Mip. This tiny, egalitarian nation north of Yclau, south and east of Vovim, and west of the Dozen Landsteads has long been the battleground for Vovimian and Yclau troops who try to control it. As a result, Vovimian and Yclau culture play a strong role in this land. Virtually ignored is Mip's native tribe, which is on the verge of extinction. However, the poor people of the Magisterial Republic of Mip take heart from the tales of the tribe's struggle to free itself from its oppressors.

Akbar. Located to the east of the Dozen Landsteads and Vovim, but usually not counted as part of the Midcoast nations, Akbar plays a cameo role in the first novel of Waterman.
 


Timeline and chronological list of all the stories in the cycle

A timeline is available for the series, which links to all the Toughs stories.
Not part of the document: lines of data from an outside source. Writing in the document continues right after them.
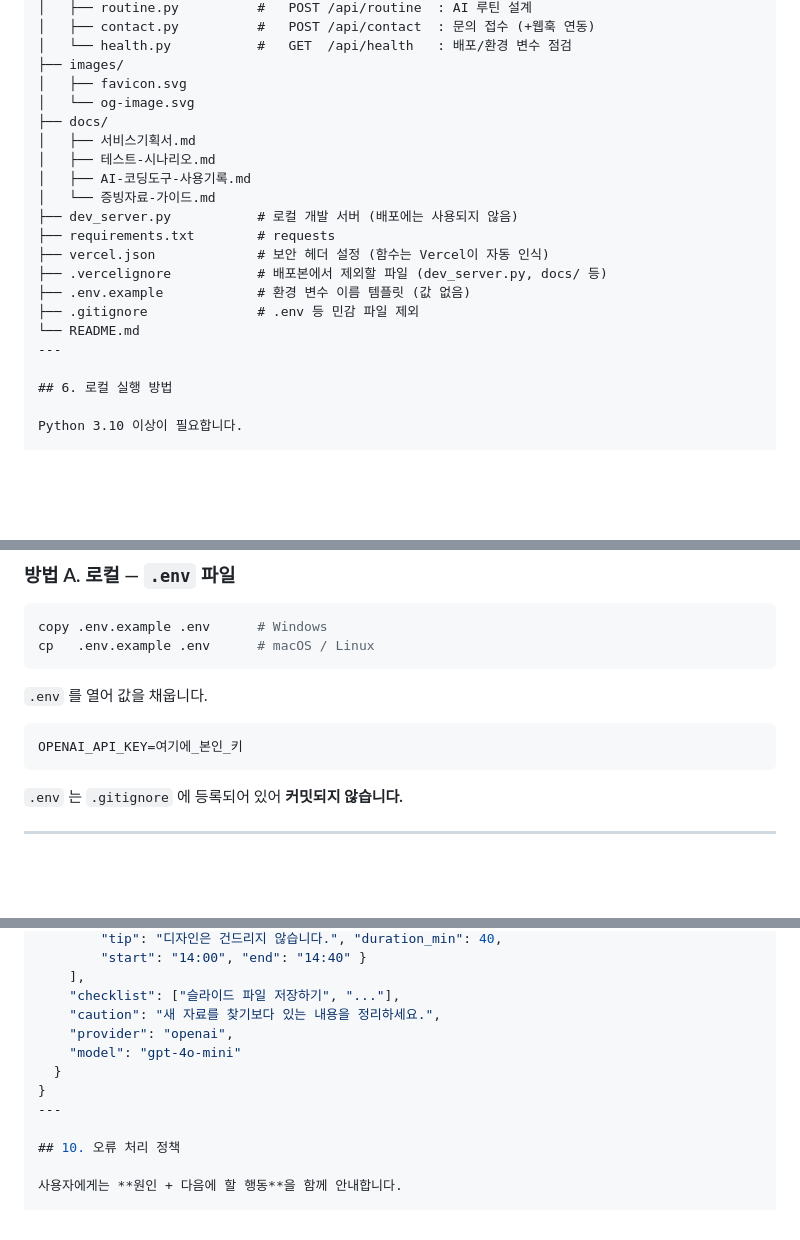
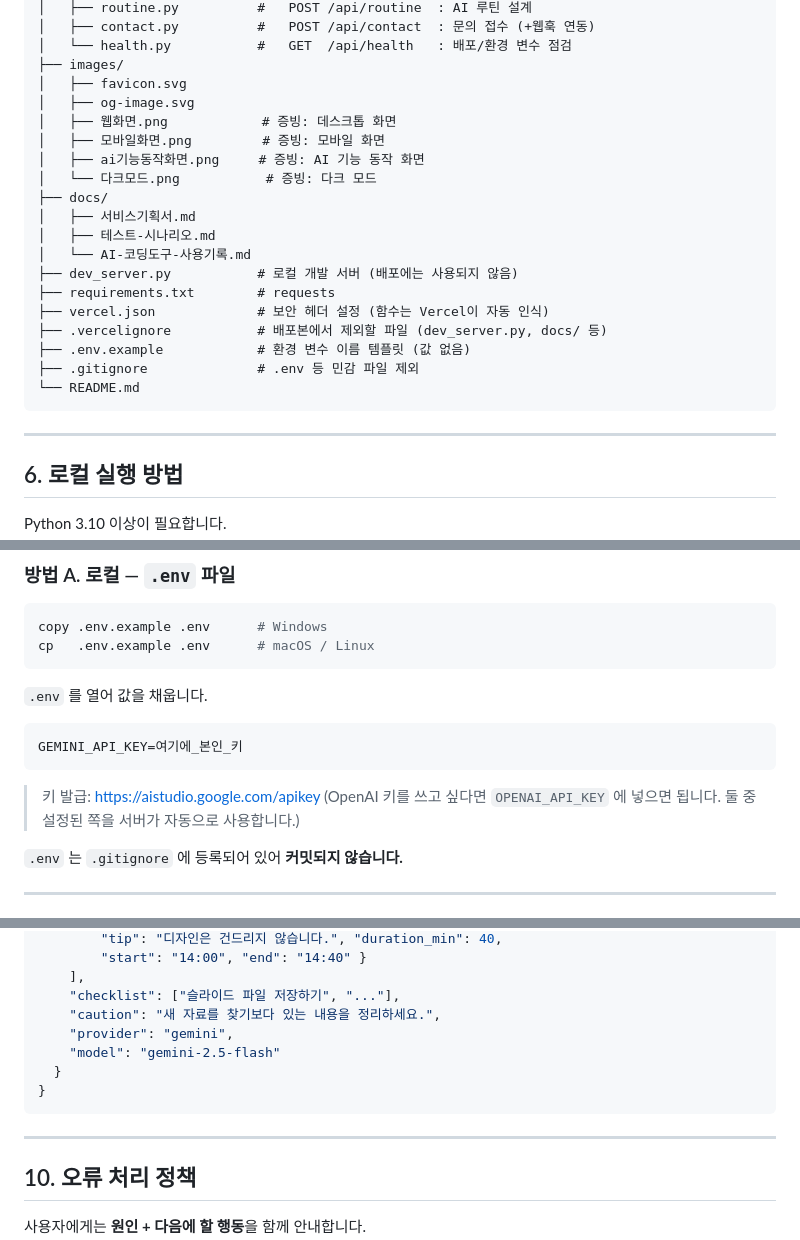
Before and after one commit to ChanWatermelon/A1-3, a Markdown page: README.md, 3 parts joined by grey strips. Drawn GitHub-style; blank space fills up the shorter version.

Commit message:
docs: README 마크다운 오류 및 키 이름 불일치 수정
- 프로젝트 구조와 응답 예시의 닫히지 않은 코드블록을 닫음
  (닫히지 않아 아래 섹션 제목들이 코드박스 안으로 들어가 있었다)
- 실제 사용 중인 Gemini 기준으로 키 이름 통일
  .env 예시와 Vercel 안내를 GEMINI_API_KEY 로, 응답 예시의 provider/model 도 수정
- 목차의 환경 변수 설정 앵커가 제목 변경으로 깨진 것을 복구
- 프로젝트 구조에 증빙 스크린샷 4장 반영, 삭제된 문서 항목 제거
- 환경 변수는 재배포해야 반영된다는 안내 추가

Co-Authored-By: Claude Opus 5 (1M context) <noreply@anthropic.com>

````diff
--- a/README.md
+++ b/README.md
@@ -89,12 +91,15 @@ a1-3/
 │   └── health.py           #   GET  /api/health   : 배포/환경 변수 점검
 ├── images/
 │   ├── favicon.svg
-│   └── og-image.svg
+│   ├── og-image.svg
+│   ├── 웹화면.png            # 증빙: 데스크톱 화면
+│   ├── 모바일화면.png         # 증빙: 모바일 화면
+│   ├── ai기능동작화면.png     # 증빙: AI 기능 동작 화면
+│   └── 다크모드.png           # 증빙: 다크 모드
 ├── docs/
 │   ├── 서비스기획서.md
 │   ├── 테스트-시나리오.md
-│   ├── AI-코딩도구-사용기록.md
-│   └── 증빙자료-가이드.md
+│   └── AI-코딩도구-사용기록.md
 ├── dev_server.py           # 로컬 개발 서버 (배포에는 사용되지 않음)
 ├── requirements.txt        # requests
 ├── vercel.json             # 보안 헤더 설정 (함수는 Vercel이 자동 인식)
@@ -102,6 +107,8 @@ a1-3/
 ├── .env.example            # 환경 변수 이름 템플릿 (값 없음)
 ├── .gitignore              # .env 등 민감 파일 제외
 └── README.md
+```
+
 ---
 
 ## 6. 로컬 실행 방법
@@ -165,8 +172,11 @@ cp   .env.example .env      # macOS / Linux
 `.env` 를 열어 값을 채웁니다.
 
 ```dotenv
-OPENAI_API_KEY=여기에_본인_키
+GEMINI_API_KEY=여기에_본인_키
 ```
+
+> 키 발급: <https://aistudio.google.com/apikey>
+> (OpenAI 키를 쓰고 싶다면 `OPENAI_API_KEY` 에 넣으면 됩니다. 둘 중 설정된 쪽을 서버가 자동으로 사용합니다.)
 
 `.env` 는 `.gitignore` 에 등록되어 있어 **커밋되지 않습니다.**
 
@@ -236,10 +250,12 @@ Content-Type: application/json
     ],
     "checklist": ["슬라이드 파일 저장하기", "..."],
     "caution": "새 자료를 찾기보다 있는 내용을 정리하세요.",
-    "provider": "openai",
-    "model": "gpt-4o-mini"
+    "provider": "gemini",
+    "model": "gemini-2.5-flash"
   }
 }
+```
+
 ---
 
 ## 10. 오류 처리 정책
````
Also changed, not shown: other parts of README.md (+8 -2 lines).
It includes spoilers for political events but not for events in the lives of individual characters.

In Turn-of-the-Century Toughs, the period in our world between 1880 and 1912 is spread out to cover just under a century. Two companion series in the cycle, Waterman and Young Toughs, combine elements of the 1910s with retrofuturistic imagery from the 1960s.

In the United States of America, the first two decades of the twentieth century are referred to as the Progressive Era. In England, the same period is called the Edwardian Era. In both countries and in other English-speaking countries, this period and the two decades preceding it were a time of intense interest in social reform. The social reformers sometimes looked to the past for inspiration and sometimes strove to depart from the past through new technologies and through changes in social structure. This era of social reform would climax in World War One, when traditional values eroded in trench warfare.

Turn-of-the-Century Toughs takes the social concerns and outward appearance of the late nineteenth and early twentieth centuries and applies them to events in an alternative version of the Mid-Atlantic, one in which the New World was invaded and settled by people from the Old World in ancient times.
 


Communications, computers, and calendars

The ternary (base 3) system is used in the Dozen Landsteads (and was used in the early history of Yclau) for the alphabet, numbers, telelecommunications, calendars, and much else. The ternary system would also eventually be used in computers throughout the Midcoast nations. A page is available on Landstead ternary symbols and their meanings.
 


Bibliographies

The Boer War and Turn-of-the-Century Firearms. Bibliography for Commando and Life Prison.

Islanders and Watermen of the Chesapeake Bay. Bibliography for Waterman and Commando.

Masculinity, Crime, and Everyday Life in Victorian and Edwardian Times. Bibliography for all of the series in the Turn-of-the-Century Toughs cycle.

Retrofuture: Visions of the Future, 1945-1975. Bibliography for Waterman.

Index page for all the bibliographies.
 


Research

See the following blog entries made by the author on research for the cycle. In some cases, check for the subheadings within the entries.

Eternal Dungeon research.

Life Prison research.

Commando research. Blog entries by the author on research trips around Maryland. (Some of the entries are marked "Life Prison research," because the two series overlap in location. "Triad" is the earlier name for the Commando series.)

Waterman research. Earlier entries are labelled "Prison City research."
 


 [ HOME ] [ E-mail ]

Creative Commons License: Some Rights ReservedThis text, or a variation on it, was originally published at duskpeterson.com as part of the novel cycle Turn-of-the-Century Toughs. Copyright © 2006-2016 Dusk Peterson. Some rights reserved. The text is licensed under a Creative Commons Attribution Noncommercial License (creativecommons.org/licenses/by-nc/3.0). You may freely print, post, e-mail, share, or otherwise distribute the text for noncommercial purposes, provided that you include this paragraph. The author's policies on derivative works and fan works are available online (duskpeterson.com/copyright.htm).

Cover designs: Dusk Peterson. Permission is granted for the reposting and reprinting of the banners, cover arts, and story summaries for the purposes of providing information on the books. Please link to duskpeterson.com if possible.